    "Why can't a Snickers bar be a free food?"  I would grumble, grumble under my breath as my mom cut up another plate of "jazzy cucumber slices."

    The one free food that always brought me glee was Jell-O.  My mom used to make "jigglers," which included a package of Jell-O and two packages of Knox unflavored gelatin.  They were prepared in the big 9x11 pan and she would leave them in the fridge for me to snack on.   (Sometimes she would add a small bit of whipping cream to the mixture and it would settle on the top, creating a very thin layer of fantastic Jell-O flavored custard on top of the aforementioned Jiggler.)
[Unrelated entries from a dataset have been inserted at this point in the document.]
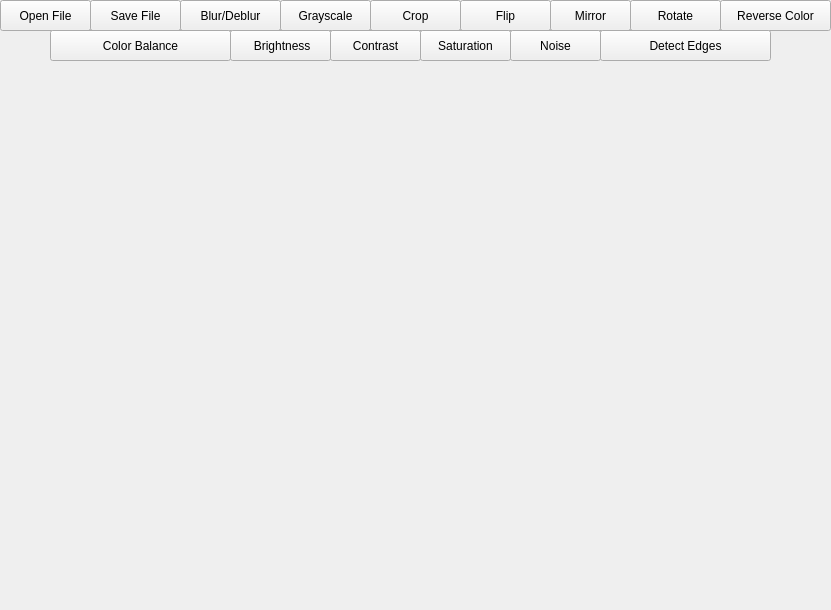
Old version of the form openfile.ui in the repository tunahanpnr/simple-image-editor.
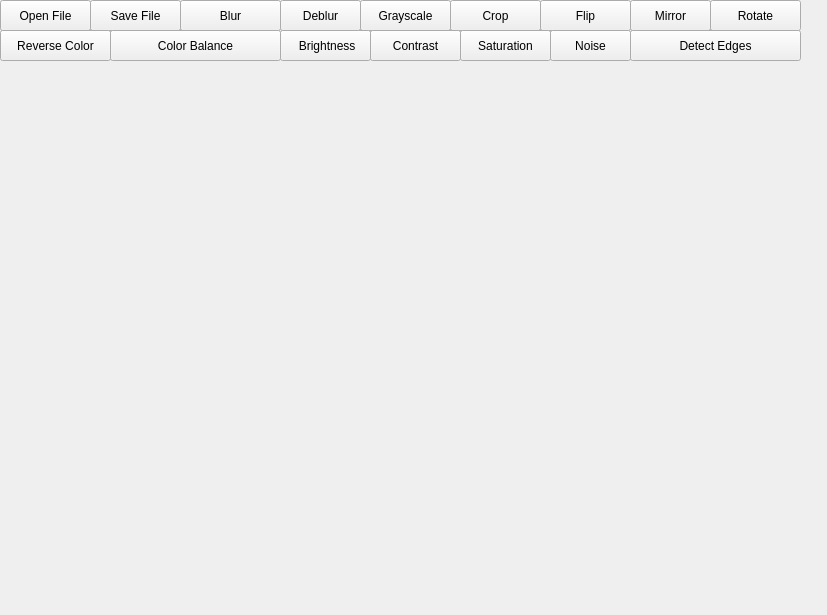
New version of the form.

Commit message: implement blur image

Diff of the .ui file:
```diff
--- a/openfile.ui
+++ b/openfile.ui
@@ -6,8 +6,8 @@
    <rect>
     <x>0</x>
     <y>0</y>
-    <width>831</width>
-    <height>610</height>
+    <width>827</width>
+    <height>615</height>
    </rect>
   </property>
   <property name="contextMenuPolicy">
@@ -20,10 +20,10 @@
    <widget class="QWidget" name="verticalLayoutWidget">
     <property name="geometry">
      <rect>
-      <x>120</x>
+      <x>0</x>
       <y>190</y>
-      <width>631</width>
-      <height>401</height>
+      <width>821</width>
+      <height>421</height>
      </rect>
     </property>
     <layout class="QVBoxLayout" name="verticalLayout">
@@ -72,13 +72,13 @@
      </rect>
     </property>
     <property name="text">
-     <string>Blur/Deblur</string>
+     <string>Blur</string>
     </property>
    </widget>
    <widget class="QPushButton" name="pushButton_4">
     <property name="geometry">
      <rect>
-      <x>280</x>
+      <x>360</x>
       <y>0</y>
       <width>91</width>
       <height>31</height>
@@ -91,7 +91,7 @@
    <widget class="QPushButton" name="pushButton_5">
     <property name="geometry">
      <rect>
-      <x>370</x>
+      <x>450</x>
       <y>0</y>
       <width>91</width>
       <height>31</height>
@@ -104,7 +104,7 @@
    <widget class="QPushButton" name="pushButton_6">
     <property name="geometry">
      <rect>
-      <x>460</x>
+      <x>540</x>
       <y>0</y>
       <width>91</width>
       <height>31</height>
@@ -117,7 +117,7 @@
    <widget class="QPushButton" name="pushButton_7">
     <property name="geometry">
      <rect>
-      <x>550</x>
+      <x>630</x>
       <y>0</y>
       <width>81</width>
       <height>31</height>
@@ -130,7 +130,7 @@
    <widget class="QPushButton" name="pushButton_8">
     <property name="geometry">
      <rect>
-      <x>630</x>
+      <x>710</x>
       <y>0</y>
       <width>91</width>
       <height>31</height>
@@ -143,8 +143,8 @@
    <widget class="QPushButton" name="pushButton_9">
     <property name="geometry">
      <rect>
-      <x>720</x>
-      <y>0</y>
+      <x>0</x>
+      <y>30</y>
       <width>111</width>
       <height>31</height>
      </rect>
@@ -156,9 +156,9 @@
    <widget class="QPushButton" name="pushButton_10">
     <property name="geometry">
      <rect>
-      <x>50</x>
+      <x>110</x>
       <y>30</y>
-      <width>181</width>
+      <width>171</width>
       <height>31</height>
      </rect>
     </property>
@@ -169,9 +169,9 @@
    <widget class="QPushButton" name="pushButton_11">
     <property name="geometry">
      <rect>
-      <x>230</x>
+      <x>280</x>
       <y>30</y>
-      <width>101</width>
+      <width>91</width>
       <height>31</height>
      </rect>
     </property>
@@ -182,7 +182,7 @@
    <widget class="QPushButton" name="pushButton_12">
     <property name="geometry">
      <rect>
-      <x>330</x>
+      <x>370</x>
       <y>30</y>
       <width>91</width>
       <height>31</height>
@@ -195,7 +195,7 @@
    <widget class="QPushButton" name="pushButton_13">
     <property name="geometry">
      <rect>
-      <x>420</x>
+      <x>460</x>
       <y>30</y>
       <width>91</width>
       <height>31</height>
@@ -208,9 +208,9 @@
    <widget class="QPushButton" name="pushButton_14">
     <property name="geometry">
      <rect>
-      <x>510</x>
+      <x>550</x>
       <y>30</y>
-      <width>91</width>
+      <width>81</width>
       <height>31</height>
      </rect>
     </property>
@@ -221,7 +221,7 @@
    <widget class="QPushButton" name="pushButton_15">
     <property name="geometry">
      <rect>
-      <x>600</x>
+      <x>630</x>
       <y>30</y>
       <width>171</width>
       <height>31</height>
@@ -231,6 +231,19 @@
      <string>Detect Edges</string>
     </property>
    </widget>
+   <widget class="QPushButton" name="deblurImgButton">
+    <property name="geometry">
+     <rect>
+      <x>280</x>
+      <y>0</y>
+      <width>81</width>
+      <height>31</height>
+     </rect>
+    </property>
+    <property name="text">
+     <string>Deblur</string>
+    </property>
+   </widget>
   </widget>
  </widget>
  <resources/>
```
Left out of the diff: 30 changed lines with no effect on the pictures. The commit also changes 1 other file.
    This was a free food I dug.  And I still dig, especially now that I'm pregnant and doing my best to avoid any blood sugar spikes.  There's nothing like a snack that's carb-free for those hours when I'm starving but waiting for my blood sugar to settle down a smidge.

    A few nights ago, mentally revisiting my childhood, I made some Jell-O.  The tea kettle whistled and I poured the powdery mixture into my mixing bowl, adding the boiling water while I stirred.  (For the record, nothing stains a countertop quite like red-flavored Jell-O mix.  And yes, the flavor is always "red."  There are plenty of claims on those boxes but strawberry, raspberry, mixed fruit - they all taste ... red).

    Once the Jell-O solidified and was ready for consumption, I ate a whole bowl and stained my mouth red.  And felt like a kid again, all filled up with "free food" and scooping the last bits out of the bowl with my spoon.

Published On: January 13, 2010